Cape Otway Lightstation is the oldest surviving and most important lighthouse in mainland Australia.

Built in 1848, the lighthouse perches on towering sea cliffs where Bass Strait and the Southern Ocean collide.

Hundreds of lives were lost in shipwrecks off Cape Otway – a sad but fascinating history which led to the building of the Lightstation on the coast at the foot of the impenetrable forests of the Otways.

For many thousands of 19th century migrants, who spent months travelling to Australia by ship, Cape Otway was their first sight of land after leaving Europe.

Climb to the observation deck at the top of the lighthouse to enjoy breathtaking views of the dramatic coast and waters, where you will get a feel for the weather of the Roaring Forties, which made this lighthouse essential for the safety of ships and their passengers.

Surrounded by the rich habitats and abundant wildlife of the Great Otway National Park, this iconic tourist attraction is the highlight of the Great Ocean Road, but there’s so much more to see and do within the Lightstation’s heritage precinct.

You can spend a whole day exploring the Whale Interpretive site, the Aboriginal Cultural site, our historic Telegraph Station and a secret World War Two Radar Bunker.

International Lighthouse Weekend 2015

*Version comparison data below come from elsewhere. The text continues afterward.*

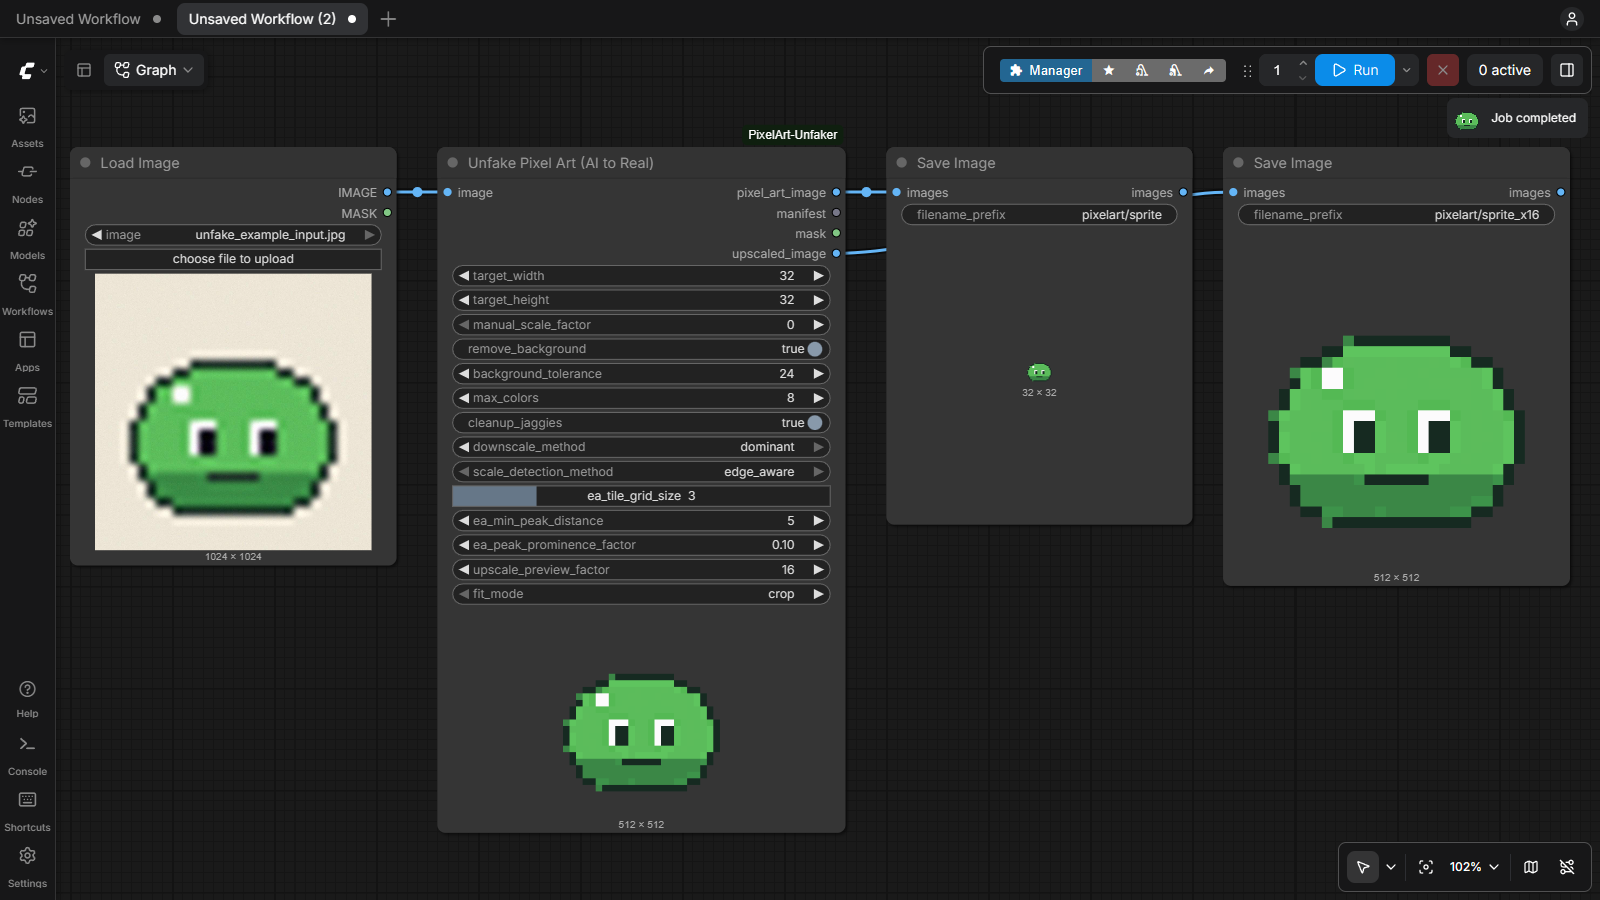
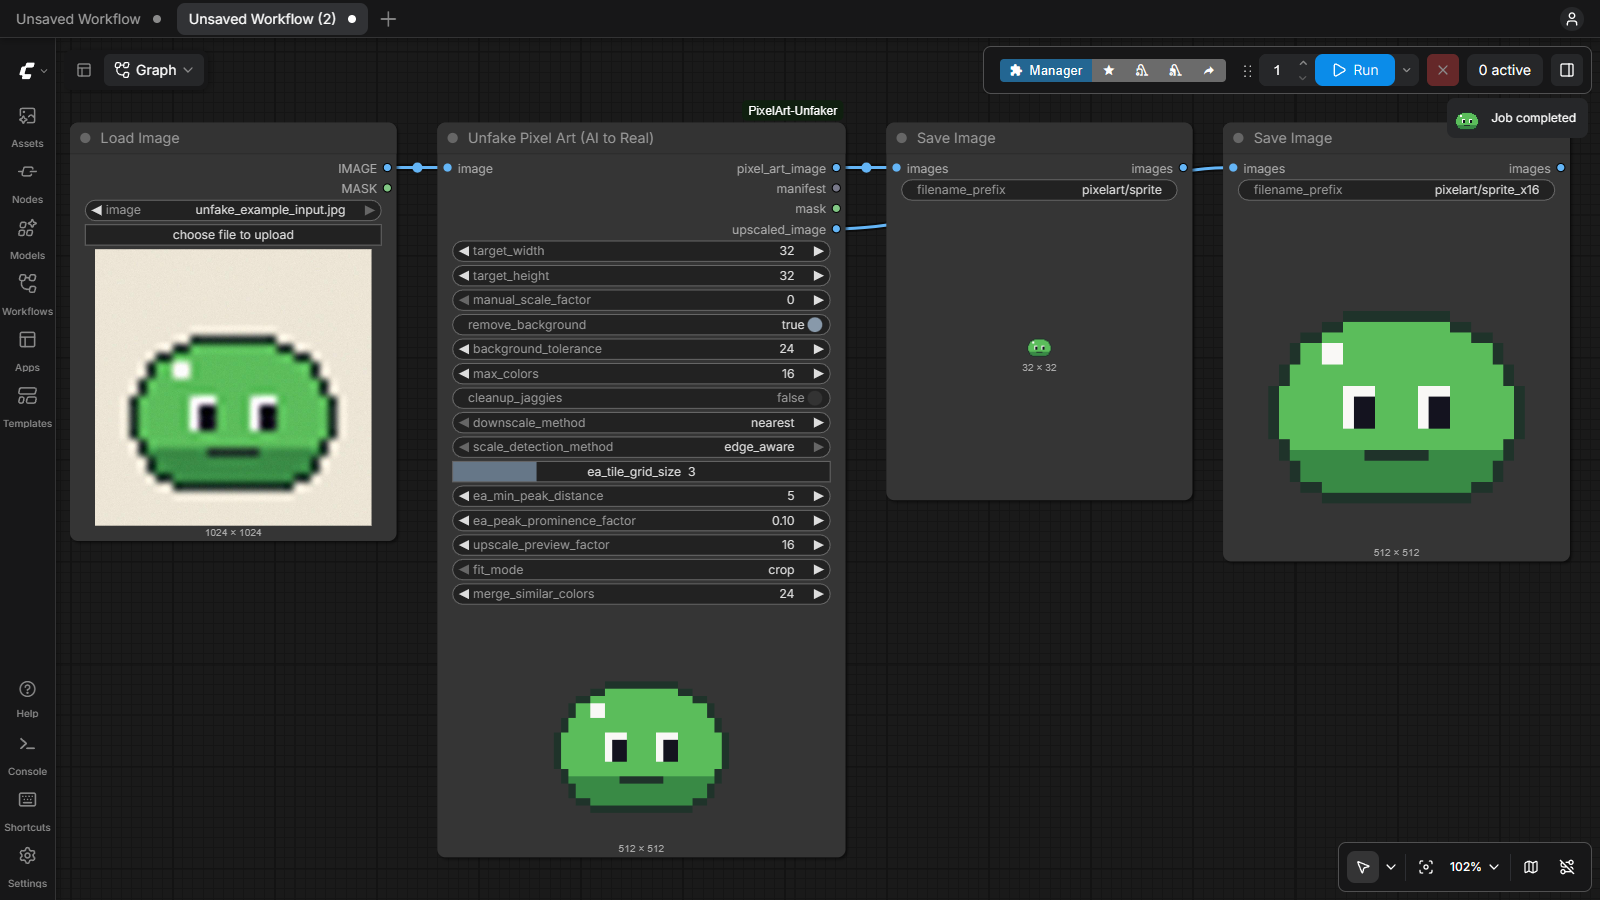
Merge similar colors, cleanup_jaggies off by default
AI noise made k-means spend palette slots on near-identical shades,
leaving flat areas speckled. The new merge_similar_colors option
(default 24) merges them; on the example sprite the output now matches
the original exactly. cleanup_jaggies is now off by default since it can
remove intentional 1-pixel details. Example workflow, before/after image,
screenshot and README updated accordingly.

diff --git a/unfake_core.py b/unfake_core.py
@@ -334,10 +334,30 @@ def _nearest_center(colors, centers, chunk=16384):
     return out
 
 
-def quantize(arr: np.ndarray, max_colors: int) -> tuple[np.ndarray, np.ndarray]:
+def _merge_close_colors(centers, weights, max_distance):
+    """Repeatedly merges the two closest colors (weighted mean) while closer than max_distance."""
+    centers, weights = centers.astype(np.float64).copy(), weights.astype(np.float64).copy()
+    while len(centers) > 1:
+        d = np.sqrt(np.maximum(_sq_distances(centers, centers), 0))
+        np.fill_diagonal(d, np.inf)
+        i, j = np.unravel_index(d.argmin(), d.shape)
+        if d[i, j] > max_distance:
+            break
+        total = weights[i] + weights[j]
+        centers[i] = (centers[i] * weights[i] + centers[j] * weights[j]) / total
+        weights[i] = total
+        centers, weights = np.delete(centers, j, axis=0), np.delete(weights, j)
+    return centers
+
+
+def quantize(
+    arr: np.ndarray, max_colors: int, merge_distance: float = 0
+) -> tuple[np.ndarray, np.ndarray]:
     """
     Reduces opaque pixels to at most `max_colors` colors (median cut + k-means)
     and binarizes alpha. Transparent pixels never consume palette entries.
+    Palette colors closer than `merge_distance` (RGB) are then merged, which
+    removes near-duplicate shades produced by noise.
     Returns (image, palette as (K, 3) uint8).
     """
     out = arr.copy()
@@ -351,20 +371,28 @@ def quantize(arr: np.ndarray, max_colors: int) -> tuple[np.ndarray, np.ndarray]:
 
     uniq, inverse, counts = np.unique(pixels, axis=0, return_inverse=True, return_counts=True)
     inverse = inverse.reshape(-1)
-    if max_colors <= 0 or len(uniq) <= max_colors:
+
+    if max_colors > 0 and len(uniq) > max_colors:
+        # Initial palette: Pillow median cut over the opaque pixels only
+        strip = Image.fromarray(np.ascontiguousarray(pixels.reshape(1, -1, 3)))
+        q = strip.quantize(colors=max_colors, method=Image.Quantize.MEDIANCUT, dither=Image.Dither.NONE)
+        n_used = int(np.asarray(q).max()) + 1
+        centers = np.array(q.getpalette()[: 3 * n_used], dtype=np.float64).reshape(-1, 3)
+
+        # Refine with k-means on (a sample of) the unique colors
+        fit_idx = np.arange(len(uniq))
+        if len(fit_idx) > 20000:
+            fit_idx = np.random.default_rng(0).choice(len(uniq), 20000, replace=False)
+        centers = _kmeans_refine(uniq[fit_idx], counts[fit_idx].astype(np.float64), centers)
+    elif merge_distance > 0 and len(uniq) <= 1024:
+        centers = uniq.astype(np.float64)
+    else:
         return out, uniq.astype(np.uint8)
 
-    # Initial palette: Pillow median cut over the opaque pixels only
-    strip = Image.fromarray(np.ascontiguousarray(pixels.reshape(1, -1, 3)))
-    q = strip.quantize(colors=max_colors, method=Image.Quantize.MEDIANCUT, dither=Image.Dither.NONE)
-    n_used = int(np.asarray(q).max()) + 1
-    centers = np.array(q.getpalette()[: 3 * n_used], dtype=np.float64).reshape(-1, 3)
-
-    # Refine with k-means on (a sample of) the unique colors
-    fit_idx = np.arange(len(uniq))
-    if len(fit_idx) > 20000:
-        fit_idx = np.random.default_rng(0).choice(len(uniq), 20000, replace=False)
-    centers = _kmeans_refine(uniq[fit_idx], counts[fit_idx].astype(np.float64), centers)
+    if merge_distance > 0:
+        weights = np.bincount(_nearest_center(uniq, centers), weights=counts, minlength=len(centers))
+        keep = weights > 0
+        centers = _merge_close_colors(centers[keep], weights[keep], merge_distance)
 
     palette = np.clip(np.round(centers), 0, 255).astype(np.uint8)
     mapped = palette[_nearest_center(uniq, palette)]
@@ -426,11 +454,12 @@ def unfake(
     remove_bg: bool = True,
     background_tolerance: int = 10,
     max_colors: int = 16,
-    cleanup: bool = True,
+    cleanup: bool = False,
     downscale_method: str = "nearest",
     tile_grid_size: int = 3,
     min_peak_distance: int = 5,
     peak_prominence_factor: float = 0.1,
+    merge_distance: float = 24,
 ) -> tuple[np.ndarray, dict]:
     """
     Runs the whole pipeline on one image. `arr` is (H, W, C) uint8.
@@ -483,7 +512,7 @@ def unfake(
         canvas[oy : oy + out_h, ox : ox + out_w] = result
         result = canvas
 
-    result, palette = quantize(result, max_colors)
+    result, palette = quantize(result, max_colors, merge_distance)
 
     if cleanup and (cell_w > 1 or cell_h > 1):
         result = cleanup_isolated_pixels(result)

diff --git a/__init__.py b/__init__.py
@@ -104,7 +104,7 @@ class UnfakePixelArtNode:
                 "cleanup_jaggies": (
                     "BOOLEAN",
                     {
-                        "default": True,
+                        "default": False,
                         "tooltip": "Replace isolated stray pixels with the color of their neighbors "
                         "(never adds new colors). May remove intentional 1-pixel details.",
                     },
@@ -173,6 +173,17 @@ class UnfakePixelArtNode:
                         "stretch: distort to fill.",
                     },
                 ),
+                "merge_similar_colors": (
+                    "INT",
+                    {
+                        "default": 24,
+                        "min": 0,
+                        "max": 100,
+                        "step": 1,
+                        "tooltip": "Merge palette colors closer than this RGB distance. Removes the near-identical "
+                        "shades that AI noise creates (speckled areas). Lower it if you lose subtle shading; 0 = off.",
+                    },
+                ),
             },
         }
 
@@ -204,6 +215,7 @@ class UnfakePixelArtNode:
         ea_peak_prominence_factor: float,
         upscale_preview_factor: int,
         fit_mode: str = "crop",
+        merge_similar_colors: int = 24,
     ):
         start_time = time.time()
         frames = (image.detach().cpu().clamp(0, 1).numpy() * 255).round().astype(np.uint8)
@@ -226,6 +238,7 @@ class UnfakePixelArtNode:
                 tile_grid_size=ea_tile_grid_size,
                 min_peak_distance=ea_min_peak_distance,
                 peak_prominence_factor=ea_peak_prominence_factor,
+                merge_distance=merge_similar_colors,
             )
             # Reuse the first frame's detected scale so a batch (e.g. animation frames) stays consistent
             if i == 0 and not has_target and scale <= 0:

diff --git a/README.md b/README.md
@@ -13,7 +13,8 @@ Based on the algorithm from [unfake.js](https://github.com/jenissimo/unfake.js) 
 * **Edge-Aware Scale Detection**: Leave the target size at `0` to auto-detect the pixel size of clean, upscaled pixel art.
 * **Smart Background Removal**: Detects the background color from the image border and removes only the regions connected to it, so similar colors inside the sprite are kept.
 * **Color Quantization**: Reduces the palette (median cut + k-means). Transparent pixels never waste palette slots.
-* **Stray Pixel Cleanup**: Removes isolated noise pixels without introducing new colors.
+* **Similar Color Merging**: Merges the near-identical shades that AI noise creates, so flat areas come out flat instead of speckled.
+* **Optional Stray Pixel Cleanup**: Removes isolated noise pixels without introducing new colors (off by default).
 * **Batch Support**: Process animation frames in one go. The pixel size detected on the first frame is reused for the rest.
 * **Ready-to-save outputs**: Real-size image (with alpha), a nearest-neighbor upscaled copy, the transparency mask and a JSON manifest with the detected grid and palette.
 
@@ -47,8 +48,9 @@ It also works right after a KSampler / VAE Decode: plug the decoded image into t
 
 * **Which target size?** Count the "big pixels" across the AI image (or guess: most AI pixel art is drawn as 32, 48, 64 or 128 pixels wide) and use that as `target_width`. Set `target_height` to `0` to keep the aspect ratio.
 * **Leftover background** around the sprite: raise `background_tolerance` (20–40 for noisy / JPEG images).
-* **Blotchy colors**: use `downscale_method = dominant`.
-* **Missing 1-pixel details** (eyes, highlights): turn off `cleanup_jaggies`.
+* **Speckled / blotchy areas**: raise `merge_similar_colors` (30–40). If subtle shading disappears, lower it.
+* **Still noisy**: try `downscale_method = dominant`.
+* **`cleanup_jaggies`** is off by default because it can remove intentional 1-pixel details (eyes, highlights). Turn it on only if there are lone stray pixels left.
 * **No target size at all**: set both targets to `0` (auto-detect) or set `manual_scale_factor` to the size of one art pixel. Auto-detection works on integer upscales; for AI images, a target size is more reliable.
 
 ## How it works
@@ -57,8 +59,8 @@ It also works right after a KSampler / VAE Decode: plug the decoded image into t
 2. **Grid size**: taken from the target size, from `manual_scale_factor`, or auto-detected from the spacing of the edges in the image.
 3. **Grid alignment**: the grid is shifted so its lines fall on the edges of the art.
 4. **Downscale**: one output pixel per grid cell (`nearest` or `dominant` color).
-5. **Quantization**: the opaque pixels are reduced to `max_colors` colors.
-6. **Cleanup**: isolated stray pixels are replaced with the color of their neighbors.
+5. **Quantization**: the opaque pixels are reduced to at most `max_colors` colors, then near-identical colors are merged.
+6. **Cleanup** (optional): isolated stray pixels are replaced with the color of their neighbors.
 
 ## Node Parameters
 
@@ -68,12 +70,13 @@ It also works right after a KSampler / VAE Decode: plug the decoded image into t
 | `manual_scale_factor` | Size of one art pixel in input pixels (e.g. `16` turns 1024 into 64). `0` = auto-detect. |
 | `remove_background` | Make the border-connected background transparent. |
 | `background_tolerance` | Max per-channel difference (0–255) from the background color. |
-| `max_colors` | Palette size. `0` = keep all colors. |
-| `cleanup_jaggies` | Replace isolated stray pixels with their neighbors' color. |
-| `downscale_method` | `nearest`: center pixel of each cell (crisp). `dominant`: most common color of each cell (robust to noise). |
+| `max_colors` | Maximum palette size. `0` = keep all colors. |
+| `cleanup_jaggies` | Replace isolated stray pixels with their neighbors' color. Off by default. |
+| `downscale_method` | `nearest`: center pixel of each cell (cleanest in most cases). `dominant`: most common color of each cell (for very noisy images). |
 | `scale_detection_method`, `ea_*` | Tuning for auto-detection (tile grid, minimum edge distance, edge strength). |
 | `upscale_preview_factor` | Upscale for the node preview and the `upscaled_image` output (capped at 4096px). |
 | `fit_mode` | When the aspect ratio differs from the target: `crop` (fill and cut), `pad` (fit with transparent borders) or `stretch`. |
+| `merge_similar_colors` | Merge palette colors closer than this RGB distance (default `24`). Removes noise shades; `0` = off. |
 
 ### Outputs
 
@@ -91,7 +94,8 @@ It also works right after a KSampler / VAE Decode: plug the decoded image into t
 * Exact target sizes without stretching, new `fit_mode` (crop / pad / stretch).
 * Batch support, new `mask` and `upscaled_image` outputs, JSON manifest.
 * Better grid alignment, background removal and `dominant` downscale on noisy AI images.
-* Quantization ignores transparent pixels; cleanup never adds new colors.
+* Quantization ignores transparent pixels; new `merge_similar_colors` removes noise shades.
+* `cleanup_jaggies` is now off by default and never adds new colors.
 * No more scikit-learn dependency; much faster processing.
 
 **1.0.0**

Our annual weekend of festivities celebrating the role and importance of lighthouses around the world will be held on 15th/16th August 2015.

Come and join us! Read more.

Quotes

Absolutely stunning views and lots of history. Great place to bring the family. Loved it!

Sharron